Tuesday, April 23, 2013
CoxHealth advances cardiac care with hybrid OR
“A hybrid OR is ideal for complex vascular cases, including traumas,” said Becky Watts, administrative director of CoxHealth Cardiovascular Services. “Trauma patients can go directly to the hybrid OR where our enhanced imaging capabilities can diagnose vascular issues and then treatment can begin immediately in the same room,” she said. Cox Medical Center South, where the hybrid OR is located, is a Level I Trauma Center.
In addition to trauma care, physicians are using the hybrid OR to perform a variety of vascular procedures, and on May 15 are scheduled to do the health system’s first transcatheter aortic valve replacement (TAVR). TAVR allows surgeons to replace a patient’s aortic valve via catheter, rather than through the traditional open heart surgery method. This minimally invasive method offers a number of benefits to patients, including shorter recovery time and less post-procedure pain. According to Watts, the greatest benefit is that patients who are not candidates for an open procedure to repair or replace their valves now have an option for treatment.
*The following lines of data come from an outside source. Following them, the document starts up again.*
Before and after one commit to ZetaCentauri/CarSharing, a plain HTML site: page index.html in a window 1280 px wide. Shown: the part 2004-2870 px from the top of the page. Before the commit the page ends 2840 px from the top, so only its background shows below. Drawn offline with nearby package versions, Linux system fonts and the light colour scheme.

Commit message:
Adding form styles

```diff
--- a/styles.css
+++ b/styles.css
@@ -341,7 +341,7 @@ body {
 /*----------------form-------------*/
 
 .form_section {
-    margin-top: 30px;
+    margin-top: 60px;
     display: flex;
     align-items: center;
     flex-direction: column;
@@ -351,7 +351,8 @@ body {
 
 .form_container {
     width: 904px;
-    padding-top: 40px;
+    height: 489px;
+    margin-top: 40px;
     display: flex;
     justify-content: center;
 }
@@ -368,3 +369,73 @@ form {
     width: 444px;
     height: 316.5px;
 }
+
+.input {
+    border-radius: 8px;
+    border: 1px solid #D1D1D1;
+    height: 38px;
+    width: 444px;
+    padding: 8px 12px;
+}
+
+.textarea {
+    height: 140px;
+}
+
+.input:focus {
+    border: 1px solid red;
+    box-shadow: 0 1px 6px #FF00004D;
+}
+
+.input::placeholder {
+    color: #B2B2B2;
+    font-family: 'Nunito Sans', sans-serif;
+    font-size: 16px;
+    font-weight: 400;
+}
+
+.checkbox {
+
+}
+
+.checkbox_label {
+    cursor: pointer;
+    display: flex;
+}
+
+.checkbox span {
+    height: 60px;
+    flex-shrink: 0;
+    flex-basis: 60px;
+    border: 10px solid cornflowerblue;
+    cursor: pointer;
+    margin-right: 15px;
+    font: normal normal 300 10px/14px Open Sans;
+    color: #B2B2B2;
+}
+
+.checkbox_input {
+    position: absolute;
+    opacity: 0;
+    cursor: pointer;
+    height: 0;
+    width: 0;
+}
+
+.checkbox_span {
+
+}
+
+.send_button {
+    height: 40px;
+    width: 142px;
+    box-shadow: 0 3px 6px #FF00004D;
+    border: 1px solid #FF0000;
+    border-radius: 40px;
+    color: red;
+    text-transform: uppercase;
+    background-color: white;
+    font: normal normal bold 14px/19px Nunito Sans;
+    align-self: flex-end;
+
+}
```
The hybrid OR also supports CoxHealth’s new Acute Aortic Treatment Center, the first in the area. The center brings together emergency department physicians, anesthesiologists, radiologists, cardiovascular surgeons and the surgical team to quickly identify patients with ruptured aortic aneurysms, a life-threatening condition that can quickly lead to death if prompt treatment is not received. The Acute Aortic Treatment Center and the capabilities of the new hybrid OR allow CoxHealth caregivers to rapidly diagnose a ruptured aneurysm and provide the quick treatment these patients need.
The new OR is more than 1,000 square feet in size, and features imaging equipment on ceiling-mounted booms that allow for superior movement and flexibility. Watts said this allows physicians and staff to capture images from a variety of angles, providing a superior view of the patient and their condition. The hybrid operating room also includes nearly a dozen large, flat screen panels that can display a patient’s previous imaging results with images currently being captured in the OR, the patient’s vital signs and even their medical record.
“We’ve designed this room so that no matter where you are standing, you can see the information you need to care for the patient,” said Watts. “It really is state-of-the-art patient care.”